(Technical change on this timeframe is often limited though serves as guidance to potential longer-term moves)
Despite a healthy attempt at recovery from demand at 1.0488/1.0912 in October 2019 – a particularly noteworthy area given the momentum derived from its base – EUR/USD failed to sustain gains and begun tunnelling its way back into the said demand last week.
Although down 2.17% on the month and in-line with the primary downtrend, which has been lower since 2008, we cannot rule out the possibility of fresh upside attempts from current demand.
Additional structure worth noting on the monthly timeframe is demand-turned supply at 1.1857/1.1352, a long-term trendline resistance (1.6038) and a reasonably ‘fresh’ demand area coming in at 0.9581/1.0221. Note this area boasts history dating back as far as 2003.
Partially altered outlook from previous analysis –
Demand at 1.0680/1.0781, an area formed April 2017 which houses a 127.2% Fibonacci ext. point within at 1.0724, elbowed its way into the spotlight late last week and pencilled in a stronger-than-expected recovery to highs of 1.0863. With respect to resistance on this timeframe, 1.0924 offers a possible ceiling, as does the demand-turned supply zone at 1.1001/1.0946.
The RSI indicator recovered from channel support, and is poised to approach channel resistance, with a break likely triggering further buying to overbought waters.
Monday observed EUR/USD journey to an interesting area of supply drawn from 1.0890/1.0870 – this was the decision point to break the lower edge of the larger area of demand at 1.0832/1.0877 mid-February (no longer applied on the chart). Supply at 1.0924/1.0902 lies close by in the event we press higher, bolstered further by a 38.2% Fibonacci retracement at 1.0898. Note also 1.0890/1.0870 also joins closely with channel support-turned resistance (1.0992).
Intraday action for EUR/USD dipped in initial trade, shaped by way of a modest 33-point opening gap that latched on to the 100/50-period SMAs, around the 1.0808 neighbourhood. The pair bounced firmly just ahead of 1.08 in early London hours, though failed to derive much momentum from Germany’s IFO survey that beat consensus in headline and sub-component terms.
The Institute for Economic Research noted: Sentiment among German managers has improved somewhat. The ifo Business Climate Index rose from 96.0 points (Seasonally adjusted) in January to 96.1 points in February. Although companies assessed their current situation as a little worse, they are less pessimistic about the next six months. The German economy seems unaffected by developments surrounding the coronavirus. The survey results and other indicators suggest economic growth in the first quarter will amount to 0.2 percent.

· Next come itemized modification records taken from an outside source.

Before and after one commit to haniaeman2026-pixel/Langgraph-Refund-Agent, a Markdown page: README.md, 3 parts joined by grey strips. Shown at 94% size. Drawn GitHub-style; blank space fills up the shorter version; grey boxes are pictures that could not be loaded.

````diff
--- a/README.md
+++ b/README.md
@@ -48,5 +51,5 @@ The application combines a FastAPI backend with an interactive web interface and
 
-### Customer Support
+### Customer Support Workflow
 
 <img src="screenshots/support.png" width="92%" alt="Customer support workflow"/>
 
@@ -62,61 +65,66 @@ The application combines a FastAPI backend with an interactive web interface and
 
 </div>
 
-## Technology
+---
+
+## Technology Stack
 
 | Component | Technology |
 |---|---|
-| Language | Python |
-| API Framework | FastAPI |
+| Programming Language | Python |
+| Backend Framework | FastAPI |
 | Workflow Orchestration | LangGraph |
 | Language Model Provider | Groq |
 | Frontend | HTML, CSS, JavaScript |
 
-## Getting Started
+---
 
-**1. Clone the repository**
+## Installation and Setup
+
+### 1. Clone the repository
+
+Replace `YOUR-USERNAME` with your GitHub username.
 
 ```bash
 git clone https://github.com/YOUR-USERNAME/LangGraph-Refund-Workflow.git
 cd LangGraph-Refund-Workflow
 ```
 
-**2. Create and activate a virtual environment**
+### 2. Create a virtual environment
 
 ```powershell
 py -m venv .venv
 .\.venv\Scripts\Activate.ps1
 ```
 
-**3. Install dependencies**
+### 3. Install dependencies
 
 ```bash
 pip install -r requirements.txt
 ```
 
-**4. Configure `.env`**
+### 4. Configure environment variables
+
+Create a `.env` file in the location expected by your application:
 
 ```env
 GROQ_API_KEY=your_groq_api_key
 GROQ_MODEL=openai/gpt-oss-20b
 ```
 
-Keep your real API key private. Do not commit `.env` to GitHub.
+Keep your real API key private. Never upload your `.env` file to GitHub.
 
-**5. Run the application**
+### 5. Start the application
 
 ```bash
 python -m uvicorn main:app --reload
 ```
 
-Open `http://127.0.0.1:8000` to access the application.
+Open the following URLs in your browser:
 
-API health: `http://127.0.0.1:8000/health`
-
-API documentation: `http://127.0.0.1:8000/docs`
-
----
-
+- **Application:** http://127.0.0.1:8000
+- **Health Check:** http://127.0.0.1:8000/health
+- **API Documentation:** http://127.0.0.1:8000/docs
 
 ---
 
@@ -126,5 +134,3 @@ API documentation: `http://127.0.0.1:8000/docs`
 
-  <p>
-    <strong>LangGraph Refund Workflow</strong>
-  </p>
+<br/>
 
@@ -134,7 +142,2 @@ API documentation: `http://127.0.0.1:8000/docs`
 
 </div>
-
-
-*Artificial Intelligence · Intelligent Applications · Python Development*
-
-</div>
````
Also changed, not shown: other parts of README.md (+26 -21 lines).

In recent hours, supply at 1.0869/1.0858 was mildly breached, albeit likely enough to trip buy stops and draw 1.09 into focus. A correction to 1.08 could be on the cards, driving through sell-stop liquidity beneath yesterday’s low at 1.0805. Interestingly, a small demand lurks a few points below 1.08 at 1.0769/1.0789, which could contain any whipsaw through 1.08.
Further upside remains a possibility, thanks to daily demand holding at 1.0680/1.0781, and monthly price continuing to trade around the upper boundary of demand at 1.0488/1.0912. As underlined above, daily resistance at 1.0924, as well as the demand-turned supply zone at 1.1001/1.0946, reside as the next higher-timeframe resistances to be aware of this week.

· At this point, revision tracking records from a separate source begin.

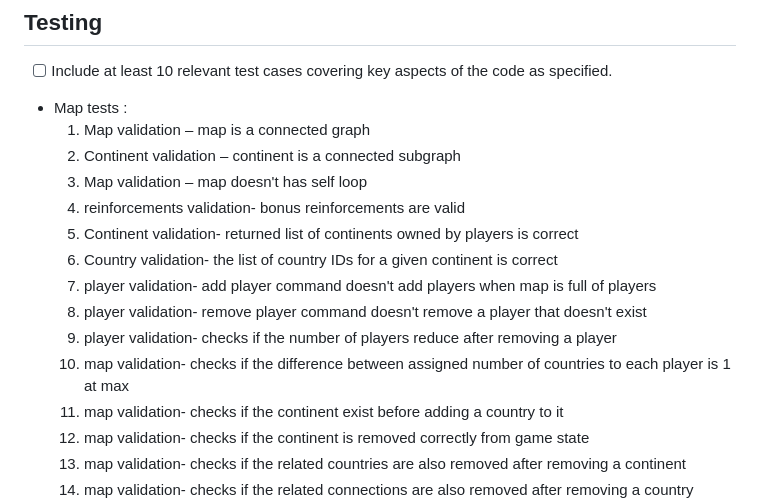
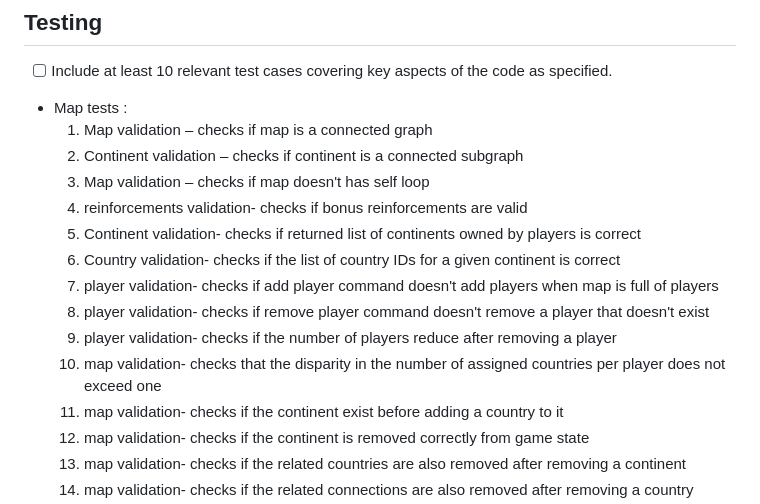
Before and after one commit to sayemomer/globalDominion, a Markdown page: README.md, the part around the change. Rendered like a GitHub page.

```diff
--- a/README.md
+++ b/README.md
@@ -50,16 +50,16 @@ mvn build
 - [ ] Include at least 10 relevant test cases covering key aspects of the code as specified.
 
 - Map tests :
-    1. Map validation – map is a connected graph
-    2. Continent validation – continent is a connected subgraph
-    3. Map validation – map doesn't has self loop
-    4. reinforcements validation- bonus reinforcements are valid
-    5. Continent validation- returned list of continents owned by players is correct
-    6. Country validation- the list of country IDs for a given continent is correct
-    7. player validation- add player command doesn't add players when map is full of players
-    8. player validation- remove player command doesn't remove a player that doesn't exist
+    1. Map validation – checks if map is a connected graph
+    2. Continent validation – checks if continent is a connected subgraph
+    3. Map validation – checks if map doesn't has self loop
+    4. reinforcements validation- checks if bonus reinforcements are valid
+    5. Continent validation- checks if returned list of continents owned by players is correct
+    6. Country validation- checks if the list of country IDs for a given continent is correct
+    7. player validation- checks if add player command doesn't add players when map is full of players
+    8. player validation- checks if remove player command doesn't remove a player that doesn't exist
     9. player validation- checks if the number of players reduce after removing a player
-    10. map validation- checks if the difference between assigned number of countries to each player is 1 at max
+    10. map validation- checks that the disparity in the number of assigned countries per player does not exceed one
     11. map validation- checks if the continent exist before adding a country to it
     12. map validation- checks if the continent is removed correctly from game state
     13. map validation- checks if the related countries are also removed after removing a continent
```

Shorter-term movement has eyeballs on a move to 1.09, after rupturing H1 supply at 1.0869/1.0858. Despite this, a correction to as far south as 1.08 could occur prior to reaching 1.09. 1.08, therefore, offers a potential support to work with today for possible long opportunities, though a rebound off either the 50 or 100-period SMAs is also not out of the question.

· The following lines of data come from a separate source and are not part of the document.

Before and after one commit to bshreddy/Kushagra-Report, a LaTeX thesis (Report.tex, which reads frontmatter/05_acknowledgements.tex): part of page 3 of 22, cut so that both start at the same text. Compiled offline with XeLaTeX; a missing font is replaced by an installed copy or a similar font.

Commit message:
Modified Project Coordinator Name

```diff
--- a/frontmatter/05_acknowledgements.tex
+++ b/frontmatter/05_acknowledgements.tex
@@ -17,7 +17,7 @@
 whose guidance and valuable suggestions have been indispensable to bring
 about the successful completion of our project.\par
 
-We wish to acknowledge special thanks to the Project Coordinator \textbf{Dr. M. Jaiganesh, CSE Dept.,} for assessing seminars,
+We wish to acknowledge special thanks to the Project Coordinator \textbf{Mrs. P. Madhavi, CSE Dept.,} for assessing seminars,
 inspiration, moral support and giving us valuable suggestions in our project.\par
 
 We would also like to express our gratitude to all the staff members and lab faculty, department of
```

Disclaimer: The information contained in this material is intended for general advice only.